Instagram has given itself a big present for its sixth birthday: a brand new, three-story office.
On Oct. 6, the photo app’s 400 employees moved into a new space on Facebook’s Menlo Park, California, campus. Though it didn’t move very far—its old office was also on Facebook’s headquarters—the new office emanates the elegance and vibe of a young design company, a stark contrast to its old exposed pipes and unpolished concrete floors.
About a year ago, Instagram’s creative director, Ian Spalter, hired architecture firm Gensler’s Ian Young as the project architect to spearhead the design for the new office. Spalter wanted the space to take after the app, drawing inspiration from the new Instagram interface and icon unveiled in May. It is basically the “3D version of the app,” says an Instagram representative in an email.
Visitors to the new headquarters are first greeted by high ceilings and digital displays rotating through users’ Instagram photos. Borrowing the aesthetic of the app, the office is awash in neutral tones, sleek lines, and an abundance of natural light.

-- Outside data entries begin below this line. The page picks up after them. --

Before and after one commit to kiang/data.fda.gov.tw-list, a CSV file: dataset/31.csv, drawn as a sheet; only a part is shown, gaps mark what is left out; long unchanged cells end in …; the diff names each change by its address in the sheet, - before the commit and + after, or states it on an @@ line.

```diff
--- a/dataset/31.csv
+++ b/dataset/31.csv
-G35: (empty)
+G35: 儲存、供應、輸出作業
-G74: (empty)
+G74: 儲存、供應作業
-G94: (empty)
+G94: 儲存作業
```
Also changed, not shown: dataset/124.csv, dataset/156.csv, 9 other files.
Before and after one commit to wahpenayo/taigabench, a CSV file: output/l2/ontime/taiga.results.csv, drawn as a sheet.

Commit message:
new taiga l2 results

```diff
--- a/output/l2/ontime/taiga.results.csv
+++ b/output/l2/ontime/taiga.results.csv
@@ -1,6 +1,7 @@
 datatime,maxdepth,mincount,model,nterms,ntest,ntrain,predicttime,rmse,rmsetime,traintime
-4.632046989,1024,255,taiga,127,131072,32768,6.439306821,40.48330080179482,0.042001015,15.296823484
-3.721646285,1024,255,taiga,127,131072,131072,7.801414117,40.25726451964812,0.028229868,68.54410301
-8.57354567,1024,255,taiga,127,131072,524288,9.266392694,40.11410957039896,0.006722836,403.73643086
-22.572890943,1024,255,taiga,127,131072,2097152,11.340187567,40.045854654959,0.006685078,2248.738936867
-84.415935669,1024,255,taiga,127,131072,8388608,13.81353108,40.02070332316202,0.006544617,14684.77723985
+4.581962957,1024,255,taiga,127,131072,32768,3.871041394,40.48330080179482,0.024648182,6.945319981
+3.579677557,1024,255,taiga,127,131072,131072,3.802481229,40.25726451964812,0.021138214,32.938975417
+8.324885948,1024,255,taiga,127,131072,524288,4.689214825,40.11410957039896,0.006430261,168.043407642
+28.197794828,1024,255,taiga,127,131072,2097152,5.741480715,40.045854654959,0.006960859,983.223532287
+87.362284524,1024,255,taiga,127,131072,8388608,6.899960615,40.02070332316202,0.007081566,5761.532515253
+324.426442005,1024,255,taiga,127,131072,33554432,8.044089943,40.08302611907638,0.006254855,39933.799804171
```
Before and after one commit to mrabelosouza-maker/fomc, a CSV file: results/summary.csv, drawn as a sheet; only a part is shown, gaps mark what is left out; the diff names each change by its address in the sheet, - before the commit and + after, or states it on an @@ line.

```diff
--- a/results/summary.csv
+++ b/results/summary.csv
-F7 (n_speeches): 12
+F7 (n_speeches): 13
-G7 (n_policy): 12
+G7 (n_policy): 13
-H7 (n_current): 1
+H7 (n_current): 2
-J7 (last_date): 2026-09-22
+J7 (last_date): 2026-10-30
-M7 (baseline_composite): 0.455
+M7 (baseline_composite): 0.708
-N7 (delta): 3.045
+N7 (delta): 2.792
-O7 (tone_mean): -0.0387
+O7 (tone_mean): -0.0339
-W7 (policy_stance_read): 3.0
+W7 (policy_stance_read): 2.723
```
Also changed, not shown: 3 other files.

“Our concept for the architecture is to give them something that is beautiful but also restrained,” says Young in an interview. “We give them a canvas so that they themselves, as the users of the space, could enhance it, and curate their personalities and the communities that they represent as a team.” The office’s muted colors also help give way to the splashes of colors in the photos.
As for amenities, there’s an in-house Blue Bottle cafe (coffee isn’t free, unfortunately), a microkitchen, a photo-op space with modular and modifiable sculptures so visitors can snap pictures, a special design room where employees can get creative, and a library where people can find inspiration or get things done.
Perhaps the most noteworthy fact from these interior design shots is that they don’t use any Instagram filter. Instead the images were processed with VSCO, another photo-filter app that rivals Instagram, according to the metadata.